What to do: Search the records below for the word "important" and show every line where it occurs.

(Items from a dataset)
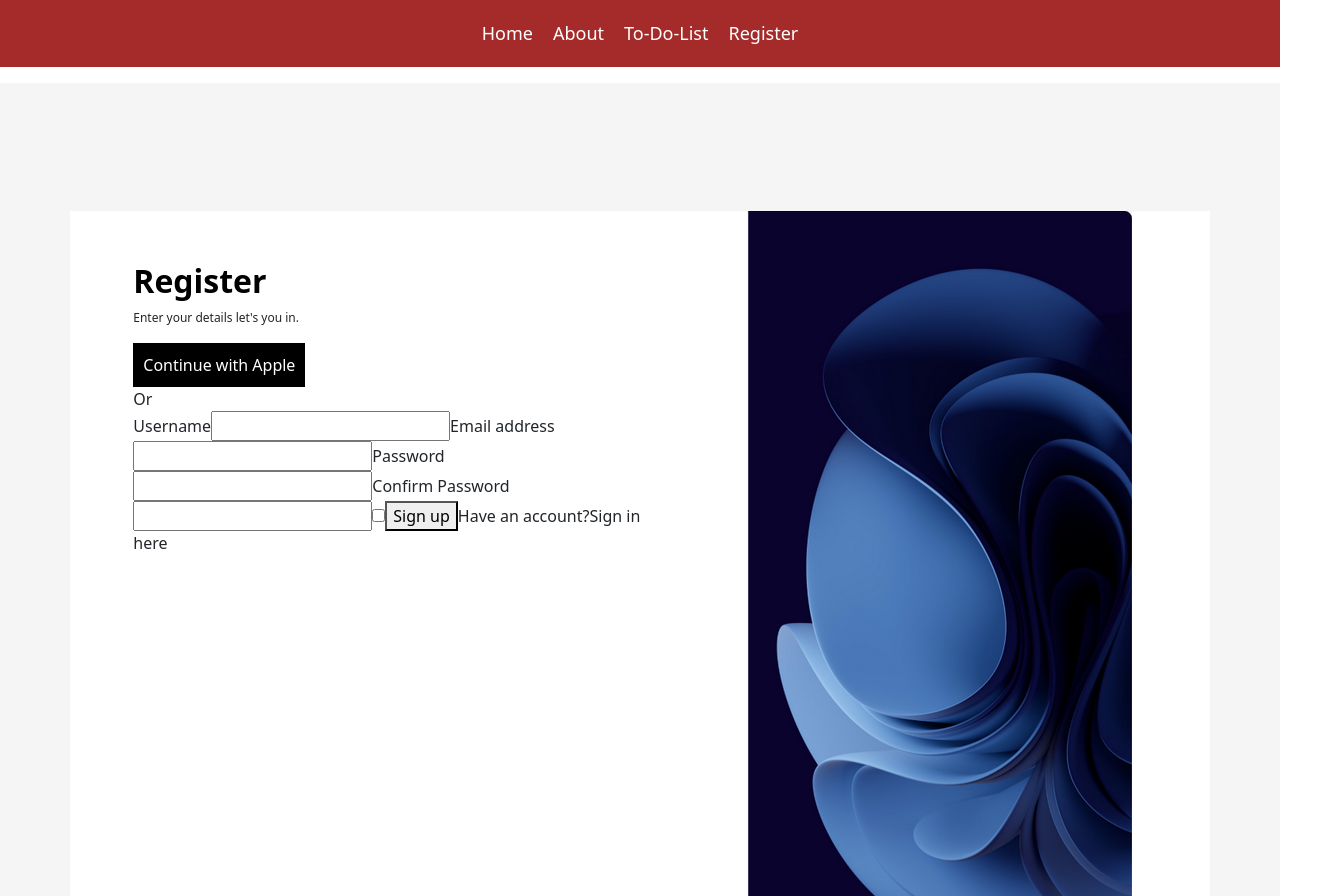
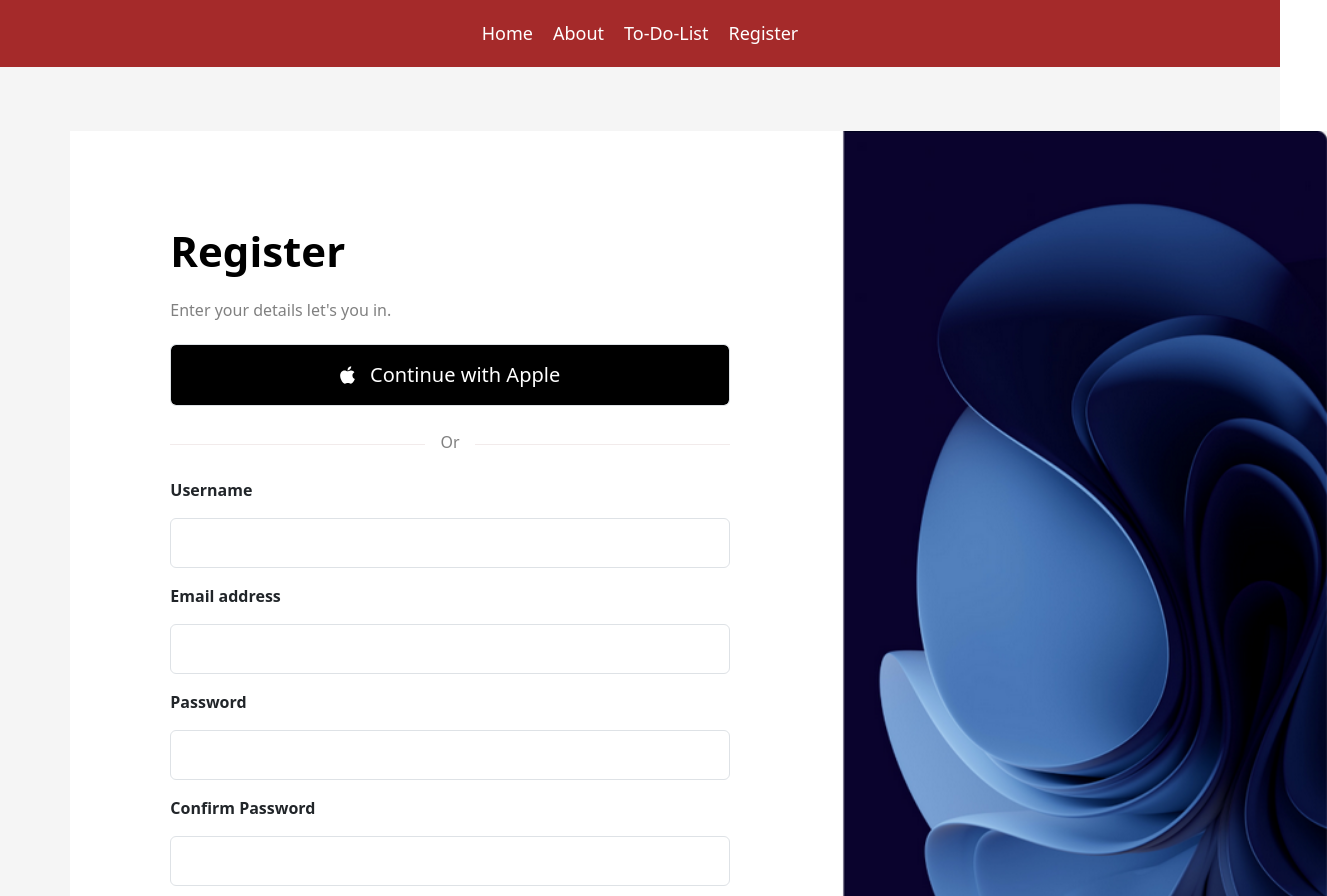
Before and after one commit to sudharsandeveloper/react-tasks-himad, a React (Create React App) app: page /register in a window 1280 px wide. Shown: the top 896 px of the page, 1327 px wide, since content can reach past the window. Built offline with nearby package versions, Linux system fonts and the light colour scheme.

Commit message:
404 page and Register page added

```diff
--- a/package.json
+++ b/package.json
@@ -3,9 +3,11 @@
   "version": "0.1.0",
   "private": true,
   "dependencies": {
+    "@fortawesome/fontawesome-svg-core": "^6.5.1",
     "@fortawesome/free-brands-svg-icons": "^6.5.1",
     "@fortawesome/free-regular-svg-icons": "^6.5.1",
     "@fortawesome/free-solid-svg-icons": "^6.5.1",
+    "@fortawesome/react-fontawesome": "^0.2.0",
     "@testing-library/jest-dom": "^5.17.0",
     "@testing-library/react": "^13.4.0",
     "@testing-library/user-event": "^13.5.0",
--- a/src/App.css
+++ b/src/App.css
@@ -6,6 +6,7 @@
   background-color: brown;
   padding: 20px;
   font-size: 18px;
+  margin-bottom: 0;
 }
 
 .header-nav li a {
@@ -17,29 +18,76 @@
   color: black;
 }
 
+.r-line{
+  border-bottom: 1px solid #f2ebeb;
+  width: 46%;
+  margin-bottom: 9px;
+}
+
+.r-text{
+  text-align: center;
+  padding: 0px 15px;
+  color: gray;
+}
+
+.sign-up-btn{
+  background-color: #62a2e4 !important;
+  color: white !important;
+  font-size: 24px !important;
+}
+
+.bg-image{
+  height: 100%;
+}
+
+.a-text{
+  color: #4970ab;
+}
+
+.img-404{
+  height: 70%;
+  width: 100%;
+}
+
+.img-404 img{
+  width: 100%;
+  height: 100%;
+}
+
 .todolist{
   list-style: none;
 }
 
 .register-page{
   background-color: #f5f5f5;
-  padding-top: 10%;
-  padding-bottom: 10%;
+  padding-top: 5%;
+  padding-bottom: 5%;
 }
 
 .form-card{
   background-color: #ffffff;
+  max-width: 1140px !important;
 }
 
 .form-section{
-  padding: 8%;
+  padding: 12%;
+}
+
+.form-section label{
+  font-weight: 600;
+}
+
+.form-section-input{
+  height: 50px;
+  font-size: 18px;
 }
 
 .apple-sign-btn{
-  background-color: #000000;
+  background-color: black !important;
   color: #ffffff;
   border: none;
-  padding: 10px;
+  padding: 15px !important;
+  font-size: 20px !important;
 }
 .apple-icon{
   color: #ffffff;
@@ -48,10 +96,13 @@
 .page-heading{
   color: #000000;
   font-weight: 700;
+  font-size: 42px;
 }
 
 .des-1{
-  font-size: 12px;
+  font-size: 16px;
+  color: grey;
+  margin-bottom: 22px;
 }
 
 /* .App {
--- a/src/Components/Navbar.js
+++ b/src/Components/Navbar.js
@@ -6,6 +6,7 @@ import Todo from "./Todo";
 import Register from "./Register";
 import ToDoList from "./ToDoList";
 import Links from "./Links";
+import NotFoundPage from "./NotFoundPage";
 
 function Navbar(){
     return(
@@ -18,6 +19,7 @@ function Navbar(){
                     <Route path="/todo" element={<Todo />} />
                     <Route path="/register" element={<Register />} />
                     <Route path="/todo-list" element={<ToDoList />} />
+                    <Route path="*" element={<NotFoundPage />} />
                 </Routes>
             </BrowserRouter>
         </>
--- /dev/null
+++ b/src/Components/NotFoundPage.jsx
@@ -0,0 +1,19 @@
+import React from 'react'
+import Img404 from '../Img/404-img.jpg'
+import { Link } from 'react-router-dom'
+
+function NotFoundPage() {
+  return (
+    <div className='container'>
+       <h1 className='text-center mt-5'>404 Not Found!</h1>
+       <div className='img-404'>
+        <img src={Img404} />
+       </div>
+       <div className='d-flex justify-content-center pb-5'>
+            <Link to={'/'} className='btn btn-primary'>Go to Home page</Link>
+       </div>
+    </div>
+  )
+}
+
+export default NotFoundPage
--- a/src/Components/Register.js
+++ b/src/Components/Register.js
@@ -1,39 +1,47 @@
 import bg_image from '../Img/Screenshot_59.png'
+import { FontAwesomeIcon } from '@fortawesome/react-fontawesome'
+import { faApple } from '@fortawesome/free-brands-svg-icons'
+
 
 function Register(){
     return(
         <section className="register-page">
             <div className="container form-card">
                 <div className="row">
-                    <div className="col-7">
+                    <div className="col-8">
                         <form className='form-section'>
                             <div>
-                                <h2 className='page-heading'>Register</h2>
+                                <p className='page-heading'>Register</p>
                                 <p className='des-1'>Enter your details let's you in.</p>
-                                <button className='apple-sign-btn'>Continue with Apple</button>
+                                <button className='form-control text-white apple-sign-btn'><FontAwesomeIcon icon={faApple} style={{marginRight: '10px'}} />   Continue with Apple</button>
+                            </div>
+                            <div className='d-flex mt-4 mb-4 text-center'>
+                                <span className='r-line'></span>
+                                <span className='r-text'>Or</span>
+                                <span className='r-line'></span>
                             </div>
                             <div>
-                                <span></span>
-                                <span>Or</span>
-                                <span></span>
-                            </div>
-                            <div>
-                                <label>Username</label>
-                                <input type="text" name="username" />
-                                <label>Email address</label>
-                                <input type="text" name="email" />
-                                <label>Password</label>
-                                <input type="password" name="password" />
-                                <label>Confirm Password</label>
-                                <input type="password" name="confirm_password" />
-                                <input type="checkbox" name="rememberme"/>
-                                <button>Sign up</button>
-                                <span>Have an account?<a>Sign in here</a></span>
+                                <label className='mb-3 d-block'>Username</label>
+                                <input className='mb-3 form-control d-block form-section-input' type="text" name="username" />
+                                <label className='mb-3 d-block font-weight-bold'>Email address</label>
+                                <input className='mb-3 form-control d-block form-section-input' type="text" name="email" />
+                                <label className='mb-3 d-block'>Password</label>
+                                <input className='mb-3 form-control d-block form-section-input' type="password" name="password" />
+                                <label className='mb-3 d-block'>Confirm Password</label>
+                                <input className='mb-3 form-control d-block form-section-input' type="password" name="confirm_password" />
+                                <div className='gap-3'>
+                                    <input className='mb-3' type="checkbox" name="rememberme"/>
+                                    <label className='p-3'>Remember me</label>
+                                </div>
+                                <button className='form-control mb-3 sign-up-btn'>Sign up</button>
+                                <div className='text-center'>
+                                    <label>Have an account?<a href='#' className='a-text'> Sign in here</a></label>
+                                </div>
                             </div>
                         </form>
                     </div>
                     <div className="col-4">
-                        <img src={bg_image} />
+                        <img className='bg-image' src={bg_image} />
                     </div>
                 </div>
             </div>
```
Also changed, not shown: src/Img/404-img.jpg (added), 1 other file (tests, documents, lock files or other folders).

Solution for this task:
+  background-color: #62a2e4 !important;
+  color: white !important;
+  font-size: 24px !important;
+  max-width: 1140px !important;
+  background-color: black !important;
+  padding: 15px !important;
+  font-size: 20px !important;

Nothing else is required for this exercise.